Senior Orations: Meredith Browne
February 26th, 2013
We continue to feature our top ten submissions in Senior Orations. Today we hear the thoughts of Meredith Browne.
Service Done Right
While attending a meeting to prepare for the Volunteer Service Corps trip to Kolkata, India, we discussed our own personal philosophy of service. I was surprised to find out how greatly everyone’s ideas differed. This led me to more deeply consider what service to others is, since it seems to be so subjective. What does it mean to go to a university whose motto is, “Pro Humanitate?” Is there a right kind of service? Why do we travel thousands of miles to help others when Winston-Salem has some of the hungriest children in the nation?
Serving others has always been an important aspect of my life. From middle school on, I was required to do a certain amount of service for the organizations to which I belonged. This is not to say that I did not understand the value of helping others, but it was always mandatory. When I came to Wake, however, no one was telling me I had to volunteer. Instead, I became aware of the importance of Pro Humanitate to our school, and was overwhelmed with all the activities on campus that fulfilled this motto. Although I understood the importance of Pro Humanitate, I did not reflect on why this was our motto.
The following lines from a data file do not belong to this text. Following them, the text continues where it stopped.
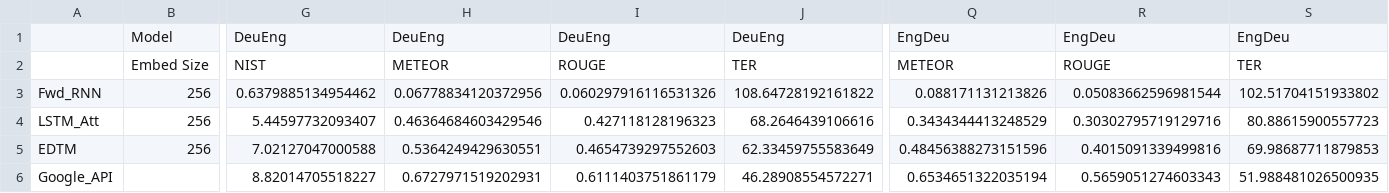
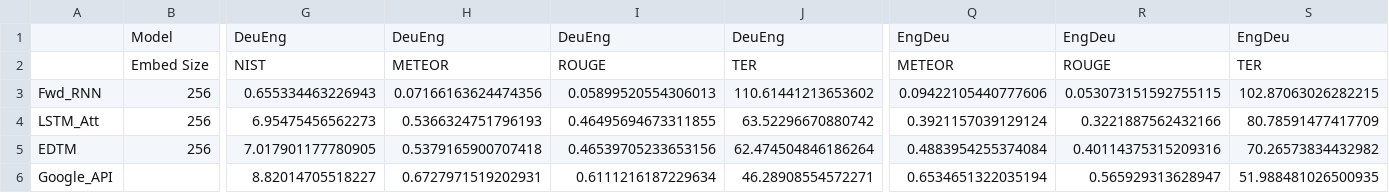
Before and after one commit to EH225/EngDeu_NMT, a CSV file: eval_tables/beam_search/test_eval.csv, drawn as a sheet; only a part is shown, gaps mark what is left out; removed rows and columns are numbered as before the commit, all else as after; rows hold the shown columns only; the diff names each change by its address in the sheet, - before the commit and + after, or states it on an @@ line.

```diff
--- a/eval_tables/beam_search/test_eval.csv
+++ b/eval_tables/beam_search/test_eval.csv
-row 3: Fwd_RNN | 256 | 0.6379885134954462 | 0.06778834120372956 | 0.060297916116531326 | 108.64728192161822 | 0.088171131213826 | 0.05083662596981544 | 102.51704151933802
-row 4: LSTM_Att | 256 | 5.44597732093407 | 0.46364684603429546 | 0.427118128196323 | 68.2646439106616 | 0.3434344413248529 | 0.30302795719129716 | 80.88615900557723
-row 5: EDTM | 256 | 7.02127047000588 | 0.5364249429630551 | 0.4654739297552603 | 62.33459755583649 | 0.48456388273151596 | 0.4015091339499816 | 69.98687711879853
+row 3: Fwd_RNN | 256 | 0.655334463226943 | 0.07166163624474356 | 0.05899520554306013 | 110.61441213653602 | 0.09422105440777606 | 0.053073151592755115 | 102.87063026282215
+row 4: LSTM_Att | 256 | 6.95475456562273 | 0.5366324751796193 | 0.46495694673311855 | 63.52296670880742 | 0.3921157039129124 | 0.3221887562432166 | 80.78591477417709
+row 5: EDTM | 256 | 7.017901177780905 | 0.5379165900707418 | 0.46539705233653156 | 62.474504846186264 | 0.4883954255374084 | 0.40114375315209316 | 70.26573834432982
-I6: 0.6111403751861179
+I6: 0.6111216187229634
-R6: 0.5659051274603343
+R6: 0.565929313628947
```
Also changed, not shown: eval_tables/beam_search/train_debug_eval.csv, eval_tables/beam_search/validation_eval.csv, 8 other files.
Perhaps to go to Wake Forest is it not only a call to do all one can for humanity, but it should also be a call to question why we serve.
The simple definition of service is an exchange involving two parties: those who are offering their time or goods and those who are receiving them. This broad definition leaves room for interpretation and frankly, recklessness and self-satisfaction. Although most service is initiated with good intentions, good intentions can soon be lost by a lack of empathy for those being served and a lack of preparation for the work being done. I experienced this important difference when I traveled to Nicaragua with Wake Forest this past summer to learn about global health and communication. We prepared for our trip for on campus before travelling to Nicaragua for three weeks of service learning. Before going, we learned of the history and culture of Nicaragua and about about AMOS, the organization with which we would be working. AMOS improves the health of impoverished communities by working alongside the community. One important distinction of this organization is that the community must first come to AMOS asking for assistance. To me, this is an example of “service done right.” There is a need in these communities yet there is no sense of superiority from AMOS because they have the resources to help.
When flying into Nicaragua, I was struck by all the volunteer organizations in the airport. I spotted one group of young volunteers wearing matching shirts that said, “Save Nicaragua!” I shudder to think about the friends I made there and what they would think if they saw those shirts. Whether it refers to a religious or economic “saving,” this phrase implies the rescue of an entire “lost” nation, not a partnership with individuals, which is so essential to service. I reflect on my friend, 60-year-old Gerarito, who guided me to different houses in his community so we could check on the efficiency of their water filters. The pride he had in his farming community was evident as he led me from house to house. I think he, and the rest of the people I encountered there, would agree with Lilla Watson, an Australian activist, “If you have come to help me, you are wasting your time. But if you have come because your liberation is bound up with mine, then let us work together.” Yes, service is about giving help but it is also more than that; serving is about the liberation of both parties. Perhaps some Nicaraguans need to be liberated from poverty and a lack of health care, but from what do we as North Americans need to be liberated? Maybe we as traveling volunteers need to be freed from our own preconceived notions about the world around us.
While preparing for my trips to Nicaragua and to India, I was bothered by the fact that the cost of my plane ticket could feed hungry children in Winston-Salem. I asked myself, “Am I even going to really help anyone, or is this just a selfish fulfillment of my own desire to travel?” The answer to this question is neither simple nor easy. Yes, international service may partially be a selfish desire to see the world. But more importantly, it is a way for us as members of the Wake Forest family to demonstrate that we care for the welfare of those in other countries as well as those at home. It is vital for us to see the world and to serve it, and then to come home as more empathetic individuals and continue to help those here.
International service must be coupled with thoughtful preparation and reflection upon our motives. The reasons we as individuals decide to serve others either locally or internationally, are personal and complex. Some say service is an attempt at self-gratification. I think, however, the answer may be quite simple and innate in many of us. Essentially, we participate in service because we are created to love our fellow humans. At our best, we want the best for each other. We may serve differently with our individual gifts, but if what we have to give is not done with sensitivity and love, it can be worthless and even harmful. Thank you, Wake Forest, for not only giving me so many opportunities to serve, but for guiding me to think critically about the meaning of service.